KEMSA SCAM: ICPAK warns members of dire consequences if found culpable
BY DAMA KALAMA
The institute of certified public accountants of Kenya ICPAK has warned it will suspended and deregistered members implicated in the Kenya Medical Supplies Authority (Kemsa) scandal.
ICPAK chair Rose Mwaura stated categorically that the institute was keenly awaiting ongoing probe by the Ethics and Anti-Corruption commission EACC after which it will initiate its own disciplinary mechanism to implicate members.
“We have our own disciplinary mechanisms that we normally follow and on this Kemsa issue we will wait until the probe is concluded and if there are our members we will not hesitate to take action, including deregistration, “said Mwaura.
Their concerns emerge as investigative agencies embark on extensive investigations into alleged bulk of irregular procurement and supplies of medical equipment amounting to Billions of shillings.
“Public officers and all professionals must not hide behind procedural activities such as Public Procurement and Disposal Act to do the wrong thing. We have recently heard that KEMSA is now seeking the permission of the Ministry to sell COVID supplies at a loss of approximately KES 2.3B. This must be investigated and someone must take responsibility for this loss,” she added.
The accountants are now calling on the Parliament to immediately consider and enact the Whistleblowers Protection Act alluding that ICPAK members come across various matters regularly while doing their jobs, therefore they need protection to be able to do their jobs.
“We have seen our members harassed, sent show cause letters, fired from their jobs and even some have lost their lives when they whistle-blow or report on the theft of public funds,”Mwaura said.
Speaking during the 7th annual public sector accountant’s conference in Mombasa, the institute also raised concerns over the ballooning public debt that has continued to haunt Kenya’s economy and worsened the cost of living.
“We therefore recommend the government to Retire the commercial loans with concessional ones and or renegotiated debt relief terms given the adverse impact of the pandemic, “she added.
The institute also wants the state to enhance transparency, scrutiny and accountability in the utilization of borrowed funds and debt funded programs.

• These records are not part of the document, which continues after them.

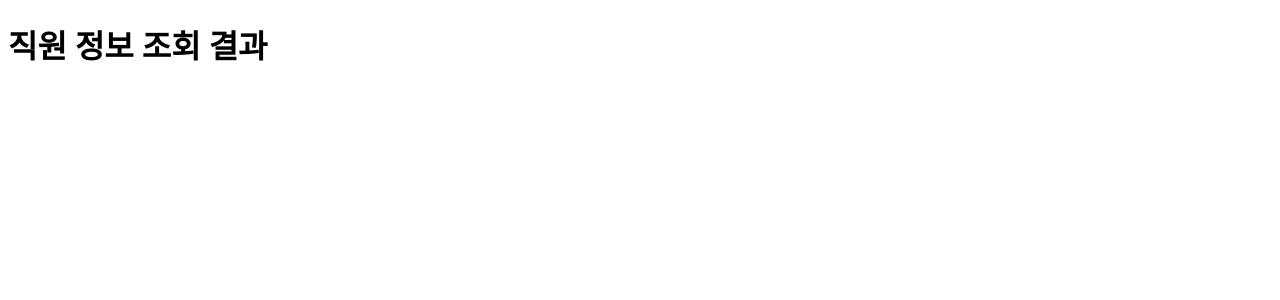
Repository: alsdud0301/jsp_study
Page: http://localhost/practice1/result.jsp
An editor plug-in stored every save of this project. The page is shown before and after the next save, followed by the edit.
The browser window is 1280 px wide. The pictures show the whole page.
The page is served by Tomcat 9.

Above is the page before, as saved 2025-05-21 06:44:54.

After the next save:
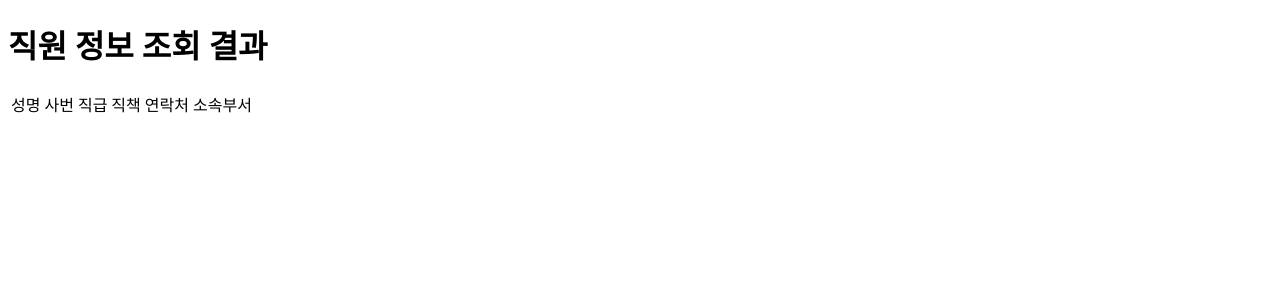
Saved 56 s later.
--- a/practice1/src/main/webapp/result.jsp
+++ b/practice1/src/main/webapp/result.jsp
@@ -10,6 +10,19 @@
 	<h1>직원 정보 조회 결과</h1>
 	<table>
 		<tr>
+			<td>성명</td>
+			<td>사번</td>
+			<td>직급</td>
+			<td>직책</td>
+			<td>연락처</td>
+			<td>소속부서</td>
+		</tr>
+		<tr>
+			<td></td>
+			<td></td>
+			<td></td>
+			<td></td>
+			<td></td>
 			<td></td>
 		</tr>
 	</table>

“Have an independent audit of the public debt register Focus on repayment measures and renegotiation of debt relief terms given the adverse impact of the pandemic, ”she added.
According to the Central Bank, the public debt for the year ending June 2020 stood at Sh 6.7 trillion, comprising Sh3.2 trillion domestic and Sh3.5 Trillion external debt.
This was a net public debt increase of Sh800 Billion over the fiscal year 2019/2020. The debt stock raised Kenya’s public debt to over 65 percent of GDP.
“This continues to be a concern to the Institute given the deteriorating fiscal outlook, and erosion of the revenue base arising from Covid-19 effect on the economy,” she added.
This is further worsened with the high debt and interest burden arising from the existing commercial loans. The Parliamentary Budget Office projects that the Country will soon be hitting the 9 Trillion debt limit set last year.